- Lite Boxer (developer of interactive boxing platform) recently raised $20m in a round led by Nimble ventures
- BayMed Venture Partners led the $12m investment round into VitalTech
- Lenus health (a practice management platform for nutritionist and fitness professionals) raised EUR50m in a round led by EQT Ventures
- Motosumo’s $6m raise led by Magenta Partners
- doing lab, a company that calculates calories in food via photograph using AI, raised £2.7m from a consortium of VC funds including Insight Equity Partners, Naver D2 Startup Factory and GC Pharma
FitTech will continue to grow
Digital and wearable fitness technologies are seamlessly integrated into our everyday lives. The gyms of the future will be a hybrid, combining in-person and online offerings, and gym members will be tracking their progress and working out both in the gym and at home.
James Cronin of Rockstar Fitness is one of many personal trainers who has adopted a hybrid gym model, splitting his time 50/50 between online and in-person coaching. Fitness tracking has improved which has allowed people to work out effectively at home – trainers are able to monitor clients more easily and provide feedback remotely.
Myzone recently launched MZ-remote which is a live virtual gym training tool that allows you to work out with other people from your network from the comfort of your own home, and displays heart rate feedback of all participants on once screen. Myzone’s latest heart rate tracker can be used on the chest, arm or wrist, and is half the size – making it even easier to track progress on the go.

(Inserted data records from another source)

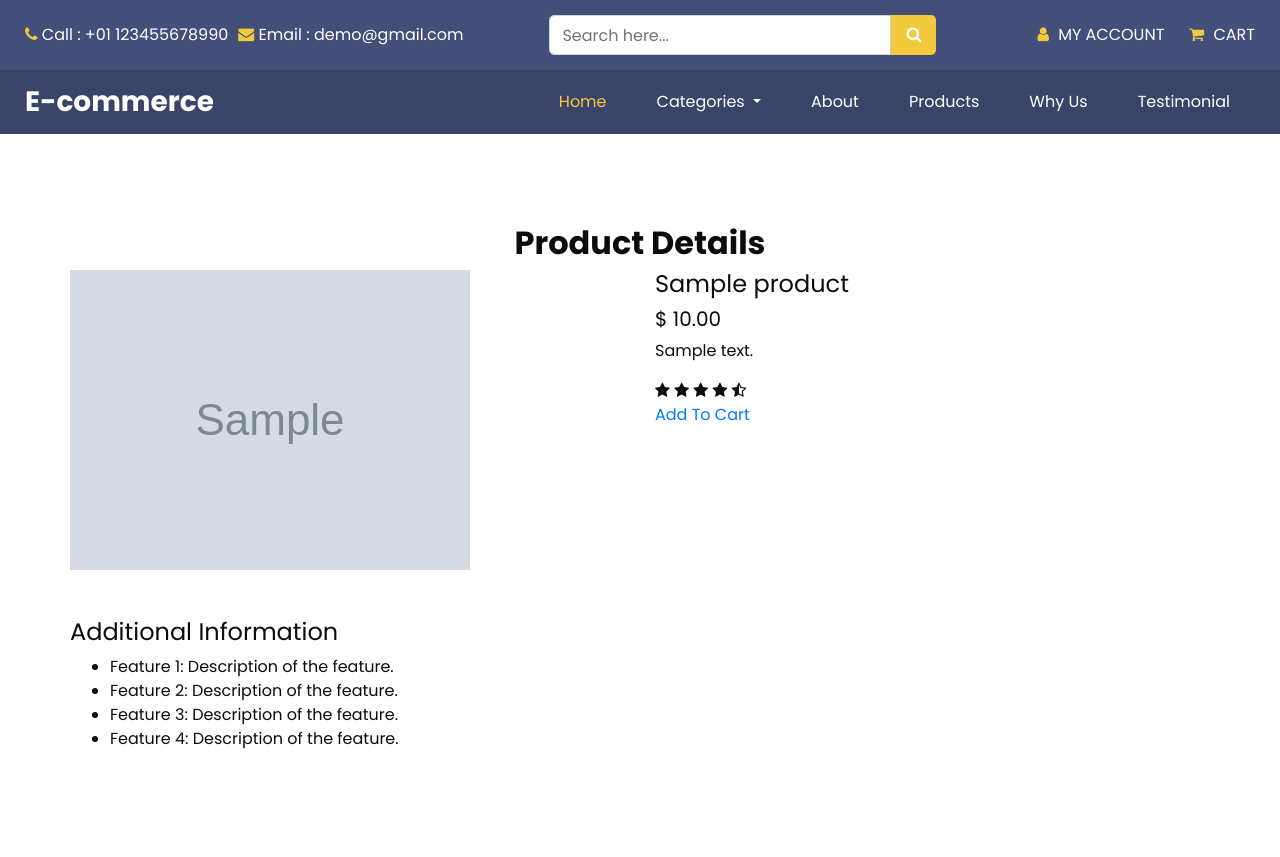
After one commit to abdelkarimMohamed/E-commerce-django, a Django app: a page that uses templates/store/product_detail.html in a window 1280 px wide. The commit adds this page. Run offline with Django 5.2, Linux system fonts and the light colour scheme; tables that the repository leaves empty hold one stand-in row (values such as "Sample post"); grey boxes marked "Sample" are stand-in pictures; some libraries are stand-ins or nearby versions.

Commit message:
add product details

```diff
--- a/store/models.py
+++ b/store/models.py
@@ -27,6 +27,7 @@ class Product(models.Model):
     image=models.ImageField(upload_to='products/images')
     description=models.TextField(max_length=1500)
     price=models.DecimalField(max_digits=6,decimal_places=2)
+    category=models.ForeignKey(Category,on_delete=models.CASCADE,null=True,blank=True)
     status=models.CharField(max_length=2,choices=Status.choices,default=Status.AVAILABLE)
     created_at=models.DateTimeField(auto_now_add=True)
     updated=models.DateTimeField(auto_now=True)
--- a/store/urls.py
+++ b/store/urls.py
@@ -4,5 +4,6 @@ from . import views
 app_name="store"
 
 urlpatterns=[
-    path('',views.list_product,name='list_of_products')
+    path('',views.list_product,name='list_of_products'),
+    path('<slug:product_slug>/',views.product_detail,name='product_detail'),
 ]
--- a/store/views.py
+++ b/store/views.py
@@ -1,4 +1,4 @@
-from django.shortcuts import render
+from django.shortcuts import render,get_object_or_404
 from .models import Category,Product
 
 
@@ -10,3 +10,13 @@ def list_product(request):
         'products':products
     }
     return render(request,'store/list_products.html',context)
+
+def product_detail(request,product_slug):
+
+
+    product=get_object_or_404(Product,slug=product_slug,status=Product.Status.AVAILABLE)
+
+    context={
+        'detail':product
+    }
+    return render(request,'store/product_detail.html',context)
--- a/templates/store/list_products.html
+++ b/templates/store/list_products.html
@@ -1,6 +1,6 @@
 {% extends 'base.html' %}
 
-{% block title %} Home {% endblock %}
+{% block title %} Products {% endblock %}
 
 {% block content %}
 {% include 'includes/alerts.html' %}
@@ -120,7 +120,8 @@
         </div>
         <div class="detail-box">
           <h5>
-            {{ product.name }}
+            <a href="{% url 'store:product_detail' product.slug %}">{{ product.name }}</a>
+
           </h5>
           <div class="product_info">
             <h5>
--- /dev/null
+++ b/templates/store/product_detail.html
@@ -0,0 +1,60 @@
+{% extends 'base.html' %}
+
+{% block title %} Product Details {% endblock %}
+
+{% block content %}
+{% include 'includes/alerts.html' %}
+<!-- product details section -->
+<section class="product_details_section layout_padding">
+    <div class="container">
+      <div class="heading_container heading_center">
+        <h2>
+          Product Details
+        </h2>
+      </div>
+      <div class="row">
+        <div class="col-md-6">
+          <div class="img-box">
+            <img src="{{ detail.image.url }}" alt="Product Name" class="img-fluid">
+          </div>
+        </div>
+        <div class="col-md-6">
+          <div class="detail-box">
+            <h4>{{ detail.name }}</h4>
+            <h5>
+              <span>$</span> {{ detail.price }}
+            </h5>
+            <p>
+              {{ detail.description }}
+            </p>
+            <div class="star_container">
+              <i class="fa fa-star" aria-hidden="true"></i>
+              <i class="fa fa-star" aria-hidden="true"></i>
+              <i class="fa fa-star" aria-hidden="true"></i>
+              <i class="fa fa-star" aria-hidden="true"></i>
+              <i class="fa fa-star-half-o" aria-hidden="true"></i>
+            </div>
+            <a href="" class="add_cart_btn">
+              <span>
+                Add To Cart
+              </span>
+            </a>
+          </div>
+        </div>
+      </div>
+      <div class="row mt-5">
+        <div class="col-md-12">
+          <h4>Additional Information</h4>
+          <ul>
+            <li>Feature 1: Description of the feature.</li>
+            <li>Feature 2: Description of the feature.</li>
+            <li>Feature 3: Description of the feature.</li>
+            <li>Feature 4: Description of the feature.</li>
+          </ul>
+        </div>
+      </div>
+    </div>
+  </section>
+  <!-- end product details section -->
+
+  {% endblock %}
```
Also changed, not shown: store/admin.py (+6 -1 lines), store/migrations/0002_product_category.py (added).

Cameron Hay, Manager at WY Partners, believes “the recent activity in the FitTech and eHealth should continue in 2021 as now, more than ever, both individuals and organisations have never been more aware of the impact of poor mental and physical health. Furthermore, the recent activity has spanned a wide range of areas including fitness equipment manufacturers, developers of wearable technology, and software business that specialise in the fitness sector as investors look benefit from the upcoming growth in the sector.”